This is a huge mandate for strike action across the telecommunications conglomerate. This means that 30,000 Openreach engineers and 9,000 BT call-centre workers could potentially walk out in a fight over pay, following the rejection of a measly £1,200 a year increase.
This below-inflation offer was made despite BT Group CEO Phillip Jensen receiving a 32% pay rise this year, raking in £3.46 million. Such hypocrisy is not lost on the workers.
Unfortunately, the ballot narrowly failed to meet the anti-trade union threshold of 50% in EE – the third arm of BT group – by just eight votes.
“The bitter irony,” commented CWU deputy general secretary Andy Kerr, “is that, had we legally been allowed to issue ballot papers to the hundreds in EE who joined the union during the course of the ballot, we’d have comfortably exceeded that threshold.”

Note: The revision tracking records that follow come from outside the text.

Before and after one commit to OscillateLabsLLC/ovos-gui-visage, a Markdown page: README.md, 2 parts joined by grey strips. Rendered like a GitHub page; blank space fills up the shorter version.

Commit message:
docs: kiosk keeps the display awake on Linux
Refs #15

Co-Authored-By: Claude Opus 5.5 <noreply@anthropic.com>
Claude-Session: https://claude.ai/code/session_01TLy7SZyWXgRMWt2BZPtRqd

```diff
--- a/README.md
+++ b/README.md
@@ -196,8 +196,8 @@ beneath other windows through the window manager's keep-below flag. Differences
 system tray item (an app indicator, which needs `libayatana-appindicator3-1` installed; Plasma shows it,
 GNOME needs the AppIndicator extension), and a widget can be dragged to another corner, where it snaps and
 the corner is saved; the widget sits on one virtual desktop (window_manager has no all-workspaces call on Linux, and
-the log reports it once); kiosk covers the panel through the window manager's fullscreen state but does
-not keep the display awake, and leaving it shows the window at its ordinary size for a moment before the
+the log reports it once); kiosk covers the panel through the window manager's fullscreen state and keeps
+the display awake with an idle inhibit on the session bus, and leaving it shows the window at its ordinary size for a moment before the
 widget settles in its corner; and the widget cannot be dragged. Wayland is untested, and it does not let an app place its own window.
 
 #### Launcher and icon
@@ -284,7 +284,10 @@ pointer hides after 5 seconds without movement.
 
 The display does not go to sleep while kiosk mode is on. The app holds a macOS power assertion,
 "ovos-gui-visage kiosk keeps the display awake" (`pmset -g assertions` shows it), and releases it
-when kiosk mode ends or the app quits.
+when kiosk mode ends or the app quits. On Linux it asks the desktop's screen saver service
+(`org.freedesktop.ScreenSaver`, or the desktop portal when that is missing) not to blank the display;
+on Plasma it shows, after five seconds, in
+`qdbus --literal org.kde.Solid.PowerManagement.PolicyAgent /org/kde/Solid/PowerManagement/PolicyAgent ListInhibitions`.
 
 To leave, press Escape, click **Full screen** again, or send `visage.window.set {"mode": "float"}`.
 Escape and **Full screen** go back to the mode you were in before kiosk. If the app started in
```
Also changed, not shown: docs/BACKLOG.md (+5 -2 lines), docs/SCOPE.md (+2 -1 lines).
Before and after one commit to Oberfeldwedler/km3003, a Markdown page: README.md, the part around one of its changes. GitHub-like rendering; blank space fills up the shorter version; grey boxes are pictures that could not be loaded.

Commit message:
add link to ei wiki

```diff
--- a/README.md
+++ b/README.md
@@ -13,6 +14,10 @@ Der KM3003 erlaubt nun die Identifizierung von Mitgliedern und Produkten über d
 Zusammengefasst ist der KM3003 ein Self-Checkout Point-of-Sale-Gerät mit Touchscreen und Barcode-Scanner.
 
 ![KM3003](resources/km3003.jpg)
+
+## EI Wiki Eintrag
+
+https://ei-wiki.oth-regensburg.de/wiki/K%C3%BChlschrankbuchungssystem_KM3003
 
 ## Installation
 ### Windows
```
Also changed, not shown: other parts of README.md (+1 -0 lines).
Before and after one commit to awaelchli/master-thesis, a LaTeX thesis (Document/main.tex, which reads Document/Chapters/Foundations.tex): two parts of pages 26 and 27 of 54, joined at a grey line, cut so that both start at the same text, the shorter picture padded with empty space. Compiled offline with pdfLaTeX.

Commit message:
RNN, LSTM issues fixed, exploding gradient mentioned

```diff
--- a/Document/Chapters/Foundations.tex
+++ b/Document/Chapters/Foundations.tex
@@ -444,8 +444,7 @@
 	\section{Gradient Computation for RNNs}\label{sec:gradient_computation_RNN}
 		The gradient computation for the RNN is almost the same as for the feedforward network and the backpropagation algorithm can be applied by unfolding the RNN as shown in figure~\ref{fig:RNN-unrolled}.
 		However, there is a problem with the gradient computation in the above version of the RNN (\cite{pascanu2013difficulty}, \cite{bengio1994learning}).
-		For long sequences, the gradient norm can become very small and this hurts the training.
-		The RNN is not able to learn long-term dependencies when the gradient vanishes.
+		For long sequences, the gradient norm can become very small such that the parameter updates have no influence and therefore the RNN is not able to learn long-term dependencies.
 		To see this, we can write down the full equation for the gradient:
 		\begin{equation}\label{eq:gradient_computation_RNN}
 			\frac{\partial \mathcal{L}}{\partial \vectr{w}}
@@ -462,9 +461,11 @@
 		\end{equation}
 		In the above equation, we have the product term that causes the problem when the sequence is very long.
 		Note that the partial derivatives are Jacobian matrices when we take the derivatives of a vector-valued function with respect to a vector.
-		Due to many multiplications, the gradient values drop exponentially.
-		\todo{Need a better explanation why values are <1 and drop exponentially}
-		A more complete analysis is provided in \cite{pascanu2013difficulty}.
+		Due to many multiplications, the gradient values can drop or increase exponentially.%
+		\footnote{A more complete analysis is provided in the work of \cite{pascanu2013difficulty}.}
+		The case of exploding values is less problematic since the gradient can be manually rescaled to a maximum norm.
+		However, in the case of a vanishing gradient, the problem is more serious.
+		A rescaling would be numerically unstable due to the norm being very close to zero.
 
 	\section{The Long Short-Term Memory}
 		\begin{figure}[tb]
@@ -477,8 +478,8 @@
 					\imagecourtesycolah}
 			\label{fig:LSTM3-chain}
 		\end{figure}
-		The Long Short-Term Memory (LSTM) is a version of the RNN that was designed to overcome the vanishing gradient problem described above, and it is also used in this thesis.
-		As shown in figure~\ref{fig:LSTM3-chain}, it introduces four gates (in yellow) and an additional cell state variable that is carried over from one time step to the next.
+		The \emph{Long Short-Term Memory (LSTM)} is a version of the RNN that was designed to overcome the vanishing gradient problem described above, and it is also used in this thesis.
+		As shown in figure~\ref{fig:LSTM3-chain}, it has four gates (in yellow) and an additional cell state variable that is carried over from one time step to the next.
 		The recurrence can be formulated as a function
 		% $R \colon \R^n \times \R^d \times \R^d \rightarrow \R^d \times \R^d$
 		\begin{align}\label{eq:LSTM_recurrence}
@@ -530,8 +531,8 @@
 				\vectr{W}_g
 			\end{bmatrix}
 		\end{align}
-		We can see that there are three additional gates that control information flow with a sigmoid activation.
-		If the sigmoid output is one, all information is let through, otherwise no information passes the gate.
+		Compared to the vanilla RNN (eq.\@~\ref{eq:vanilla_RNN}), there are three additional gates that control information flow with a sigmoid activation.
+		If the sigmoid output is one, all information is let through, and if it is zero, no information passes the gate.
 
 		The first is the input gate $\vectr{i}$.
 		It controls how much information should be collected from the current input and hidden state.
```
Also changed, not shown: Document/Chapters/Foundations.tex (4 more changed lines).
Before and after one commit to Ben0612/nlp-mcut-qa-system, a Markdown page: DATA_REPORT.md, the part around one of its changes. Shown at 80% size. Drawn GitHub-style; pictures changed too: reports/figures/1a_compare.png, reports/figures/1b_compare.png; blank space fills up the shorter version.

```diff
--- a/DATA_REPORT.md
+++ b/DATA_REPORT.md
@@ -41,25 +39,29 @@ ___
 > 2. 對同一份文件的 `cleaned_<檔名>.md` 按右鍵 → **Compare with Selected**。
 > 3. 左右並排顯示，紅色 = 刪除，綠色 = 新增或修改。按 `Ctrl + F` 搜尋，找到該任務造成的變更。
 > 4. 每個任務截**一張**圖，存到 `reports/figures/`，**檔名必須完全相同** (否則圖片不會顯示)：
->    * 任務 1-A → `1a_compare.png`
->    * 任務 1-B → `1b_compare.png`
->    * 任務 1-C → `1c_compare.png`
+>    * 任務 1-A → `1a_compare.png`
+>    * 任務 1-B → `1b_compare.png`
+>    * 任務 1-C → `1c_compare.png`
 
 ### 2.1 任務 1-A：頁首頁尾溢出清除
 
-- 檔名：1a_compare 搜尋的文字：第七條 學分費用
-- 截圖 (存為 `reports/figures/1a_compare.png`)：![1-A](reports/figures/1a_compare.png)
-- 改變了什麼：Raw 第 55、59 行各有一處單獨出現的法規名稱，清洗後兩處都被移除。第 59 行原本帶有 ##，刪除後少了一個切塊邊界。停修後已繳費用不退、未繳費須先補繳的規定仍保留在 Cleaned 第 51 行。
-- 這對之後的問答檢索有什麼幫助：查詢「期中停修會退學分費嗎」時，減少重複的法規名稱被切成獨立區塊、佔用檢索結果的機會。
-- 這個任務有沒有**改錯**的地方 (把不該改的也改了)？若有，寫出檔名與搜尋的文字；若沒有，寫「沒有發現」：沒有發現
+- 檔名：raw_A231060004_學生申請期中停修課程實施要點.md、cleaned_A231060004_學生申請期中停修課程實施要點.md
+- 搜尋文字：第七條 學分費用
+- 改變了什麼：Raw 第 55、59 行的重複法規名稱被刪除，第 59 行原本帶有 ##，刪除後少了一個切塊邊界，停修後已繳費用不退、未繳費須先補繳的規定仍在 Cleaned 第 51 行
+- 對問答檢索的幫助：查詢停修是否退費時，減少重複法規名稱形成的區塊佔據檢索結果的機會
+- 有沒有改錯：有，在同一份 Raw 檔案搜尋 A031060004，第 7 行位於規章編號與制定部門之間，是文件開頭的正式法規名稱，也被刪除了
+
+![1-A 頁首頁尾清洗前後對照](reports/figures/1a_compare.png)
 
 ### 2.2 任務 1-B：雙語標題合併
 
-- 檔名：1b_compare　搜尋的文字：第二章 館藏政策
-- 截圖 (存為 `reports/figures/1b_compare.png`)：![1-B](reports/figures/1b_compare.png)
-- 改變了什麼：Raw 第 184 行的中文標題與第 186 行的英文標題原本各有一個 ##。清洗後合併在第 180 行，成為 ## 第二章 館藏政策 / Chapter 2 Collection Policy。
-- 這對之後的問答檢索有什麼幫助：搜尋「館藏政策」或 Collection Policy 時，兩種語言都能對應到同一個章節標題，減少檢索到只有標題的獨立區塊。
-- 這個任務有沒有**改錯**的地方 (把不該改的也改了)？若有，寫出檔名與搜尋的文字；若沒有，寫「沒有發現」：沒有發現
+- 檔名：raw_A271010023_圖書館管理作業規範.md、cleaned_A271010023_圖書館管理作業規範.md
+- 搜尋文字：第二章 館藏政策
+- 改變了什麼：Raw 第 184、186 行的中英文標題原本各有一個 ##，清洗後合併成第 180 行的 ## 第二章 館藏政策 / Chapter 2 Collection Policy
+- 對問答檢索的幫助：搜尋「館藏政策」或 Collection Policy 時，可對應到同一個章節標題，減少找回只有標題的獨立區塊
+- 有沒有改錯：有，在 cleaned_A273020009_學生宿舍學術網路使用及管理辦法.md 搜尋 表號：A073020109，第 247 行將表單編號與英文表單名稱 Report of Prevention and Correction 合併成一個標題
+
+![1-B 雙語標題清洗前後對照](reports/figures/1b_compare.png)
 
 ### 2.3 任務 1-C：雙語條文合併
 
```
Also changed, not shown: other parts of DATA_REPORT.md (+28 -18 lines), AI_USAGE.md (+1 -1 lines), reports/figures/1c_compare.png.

This is a clear example of how, when unions start to fight for their members, unorganised workers will become galvanised and pour into their ranks.
Despite this, the result in BT could still see almost 40,000 workers on strike in BT Group, disrupting phone and internet networks nationally.
Royal Mail revolt
At the end of June, CWU also launched a ballot of up to 115,000 workers in Royal Mail, the results of which are set to be announced on 19 July.
This is the second time in recent years the union has moved to ballot Royal Mail workers nationally. Last time, in 2019, the company won a High Court injunction to block the strike, following a successful ballot.
Like in BT Group, this is also a pay dispute, due to a disgraceful 2% pay offer made to the posties by Royal Mail bosses. Again, this is even more outrageous given that CEO Simon Thompson has received a tidy £140,000 bonus on top of his £753,000 annual salary and benefits.
Workers at depots across the country have joined large gate meetings to show support for a Yes vote in this ballot.
A strike by these workers will shut down the country’s postal service; yet another national strike that will cause major disruption to a key part of the UK economy, similar to the recent RMT strike.
Unite and fight
These disputes are part of a pandemic of class struggle sweeping across Britain, as workers move into action to defend their living standards from the bosses’ onslaught.
This is only going to continue to intensify, as both the economic situation worsens and striking workers inspire others to do the same.
This situation has also put pressure on the trade union leaders to come out fighting. Dave Ward, CWU general secretary, even recently commented on LBC saying: “I wouldn’t rule out a general strike – that’s the point we have reached.”
The CWU’s militant approach – fighting on multiple fronts in national disputes – is welcome. The task now is to link up all these struggles, coordinating action across companies and across the unions to maximise their impact.
The CWU and other left-led unions should play a leading role in doing this.
Britain is heading for recession. The government is imploding. And the capitalists are in a state of panic. The trade union movement must seize this opportunity to strike together to boot out the Tories – and the decrepit capitalist system they represent.